The other part of why I'm careful is that I genuinely like my clients and have enormous respect for them.
I never blog about what happens in session with clients.
I do not blog about what happens in groups.
I do blog about light hearted, casual conversations that happen in passing or by chance in the agencies I'm working in.
But even in that, there is no identifying information.
(About half the time I change gender).
I prefer themes and patterns.
(I still find my stories about teaching kids in juvenile detention how to use toilet plungers funny.
I'm also still amused by their "Yo' Mama" battles and their terrible dance offs.)
I do not blog to degrade.
Granted, I have state statutes, a code of ethics, my licensure on the line and many, many examples of case law to dictate what I say and when about clients.
there will probably come a time, after graduation, depending on what type of work I find next, that I will feel more comfortable avoiding all talk about agency work and instead blabber incessantly about my rather mundane personal life
(Shoes is less than excited about this prospect)
Even at the juvenile justice center, I never blogged about take downs, restraint chairs or temper tantrums OUTSIDE the context of, "I had to take a kid down today, and it made me feel ...."

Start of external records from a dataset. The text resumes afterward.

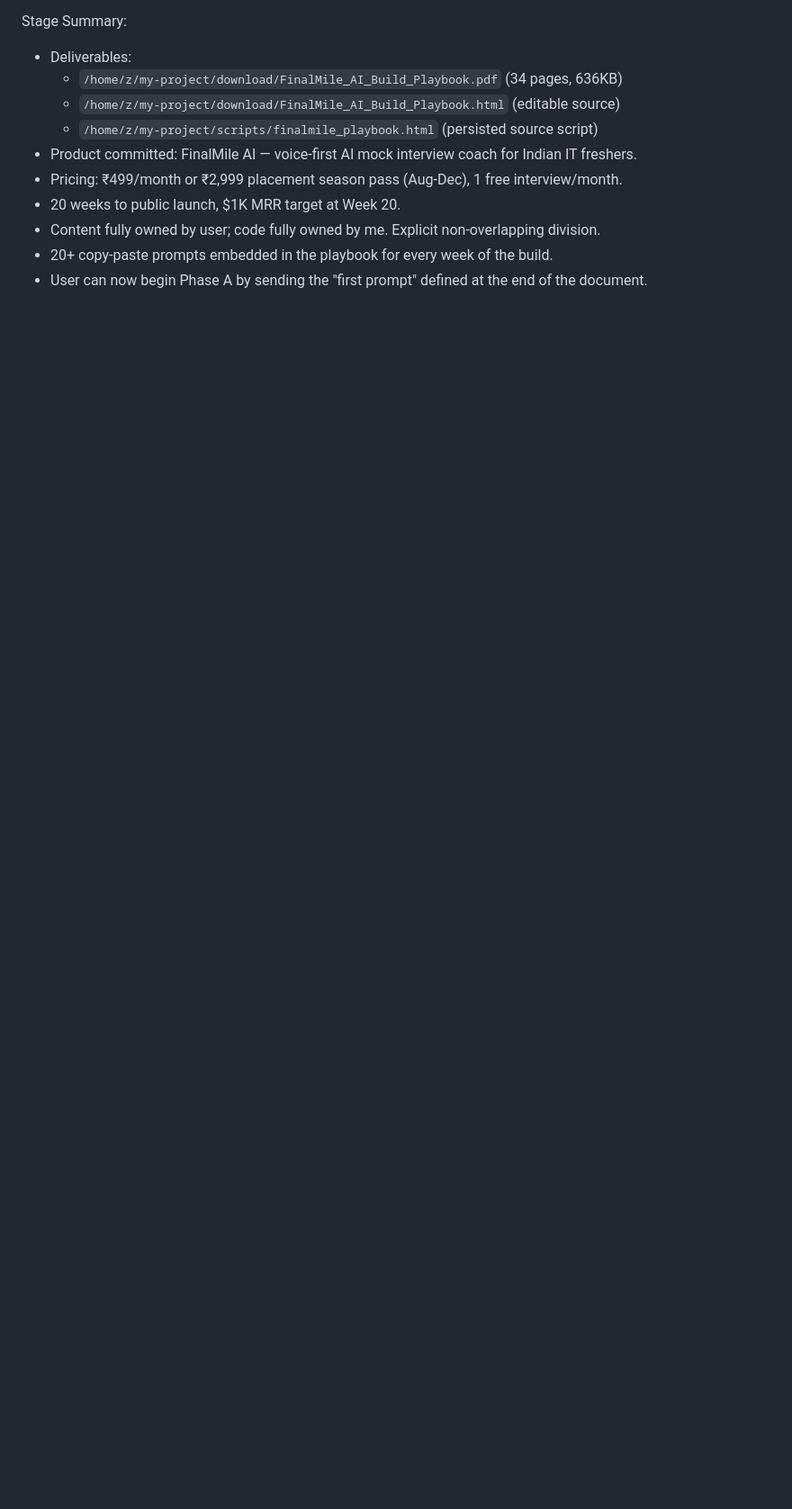
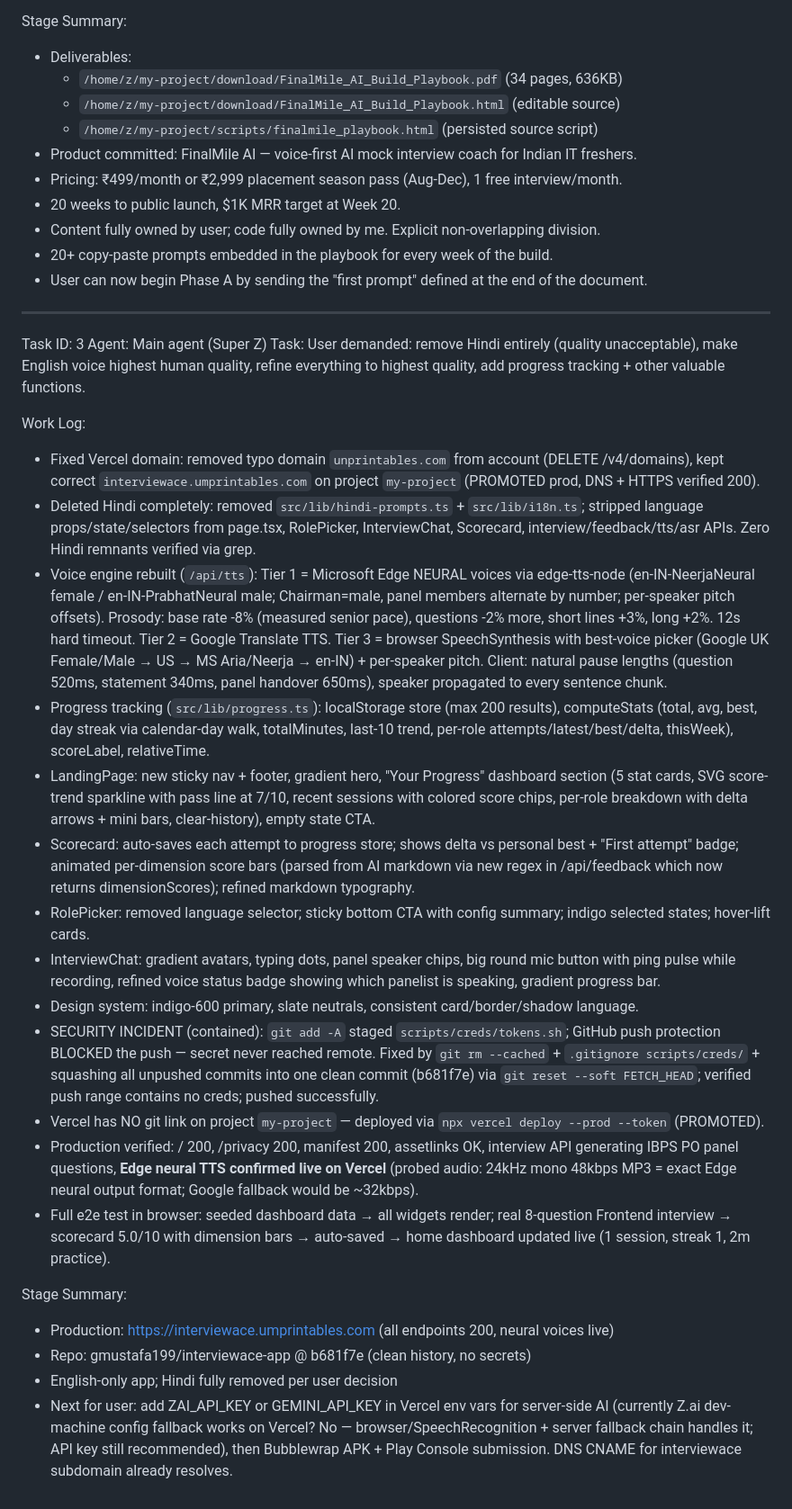
Before and after one commit to gmustafa199/interviewace-app, a Markdown page: worklog.md, the part around the change. Shown at 90% size. Drawn GitHub-style; blank space fills up the shorter version.

Commit message:
202138d8-c75f-4751-a86b-45f8be5d13c5

```diff
--- a/worklog.md
+++ b/worklog.md
@@ -61,3 +61,29 @@ Stage Summary:
 - Content fully owned by user; code fully owned by me. Explicit non-overlapping division.
 - 20+ copy-paste prompts embedded in the playbook for every week of the build.
 - User can now begin Phase A by sending the "first prompt" defined at the end of the document.
+
+---
+Task ID: 3
+Agent: Main agent (Super Z)
+Task: User demanded: remove Hindi entirely (quality unacceptable), make English voice highest human quality, refine everything to highest quality, add progress tracking + other valuable functions.
+
+Work Log:
+- Fixed Vercel domain: removed typo domain `unprintables.com` from account (DELETE /v4/domains), kept correct `interviewace.umprintables.com` on project `my-project` (PROMOTED prod, DNS + HTTPS verified 200).
+- Deleted Hindi completely: removed `src/lib/hindi-prompts.ts` + `src/lib/i18n.ts`; stripped language props/state/selectors from page.tsx, RolePicker, InterviewChat, Scorecard, interview/feedback/tts/asr APIs. Zero Hindi remnants verified via grep.
+- Voice engine rebuilt (`/api/tts`): Tier 1 = Microsoft Edge NEURAL voices via edge-tts-node (en-IN-NeerjaNeural female / en-IN-PrabhatNeural male; Chairman=male, panel members alternate by number; per-speaker pitch offsets). Prosody: base rate -8% (measured senior pace), questions -2% more, short lines +3%, long +2%. 12s hard timeout. Tier 2 = Google Translate TTS. Tier 3 = browser SpeechSynthesis with best-voice picker (Google UK Female/Male → US → MS Aria/Neerja → en-IN) + per-speaker pitch. Client: natural pause lengths (question 520ms, statement 340ms, panel handover 650ms), speaker propagated to every sentence chunk.
+- Progress tracking (`src/lib/progress.ts`): localStorage store (max 200 results), computeStats (total, avg, best, day streak via calendar-day walk, totalMinutes, last-10 trend, per-role attempts/latest/best/delta, thisWeek), scoreLabel, relativeTime.
+- LandingPage: new sticky nav + footer, gradient hero, "Your Progress" dashboard section (5 stat cards, SVG score-trend sparkline with pass line at 7/10, recent sessions with colored score chips, per-role breakdown with delta arrows + mini bars, clear-history), empty state CTA.
+- Scorecard: auto-saves each attempt to progress store; shows delta vs personal best + "First attempt" badge; animated per-dimension score bars (parsed from AI markdown via new regex in /api/feedback which now returns dimensionScores); refined markdown typography.
+- RolePicker: removed language selector; sticky bottom CTA with config summary; indigo selected states; hover-lift cards.
+- InterviewChat: gradient avatars, typing dots, panel speaker chips, big round mic button with ping pulse while recording, refined voice status badge showing which panelist is speaking, gradient progress bar.
+- Design system: indigo-600 primary, slate neutrals, consistent card/border/shadow language.
+- SECURITY INCIDENT (contained): `git add -A` staged `scripts/creds/tokens.sh`; GitHub push protection BLOCKED the push — secret never reached remote. Fixed by `git rm --cached` + `.gitignore scripts/creds/` + squashing all unpushed commits into one clean commit (b681f7e) via `git reset --soft FETCH_HEAD`; verified push range contains no creds; pushed successfully.
+- Vercel has NO git link on project `my-project` — deployed via `npx vercel deploy --prod --token` (PROMOTED).
+- Production verified: / 200, /privacy 200, manifest 200, assetlinks OK, interview API generating IBPS PO panel questions, **Edge neural TTS confirmed live on Vercel** (probed audio: 24kHz mono 48kbps MP3 = exact Edge neural output format; Google fallback would be ~32kbps).
+- Full e2e test in browser: seeded dashboard data → all widgets render; real 8-question Frontend interview → scorecard 5.0/10 with dimension bars → auto-saved → home dashboard updated live (1 session, streak 1, 2m practice).
+
+Stage Summary:
+- Production: https://interviewace.umprintables.com (all endpoints 200, neural voices live)
+- Repo: gmustafa199/interviewace-app @ b681f7e (clean history, no secrets)
+- English-only app; Hindi fully removed per user decision
+- Next for user: add ZAI_API_KEY or GEMINI_API_KEY in Vercel env vars for server-side AI (currently Z.ai dev-machine config fallback works on Vercel? No — browser/SpeechRecognition + server fallback chain handles it; API key still recommended), then Bubblewrap APK + Play Console submission. DNS CNAME for interviewace subdomain already resolves.
```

(Sometimes I feel guilty that I make it so much about me.
But better me than my vulnerable clients.)
We all get frustrated.
And burnt out.
We all disagree with administration (at least at times).
(Because there usually is not a stark dichotomy, this or that, black and white juxtaposition).
There is a call for professionalism. For dignity. And for one of my core beliefs: While we need emotional boundaries, there is no Other. Personally, I feel as though I gave over a little part of my first amendment when I chose this work.
And I'm ok with that.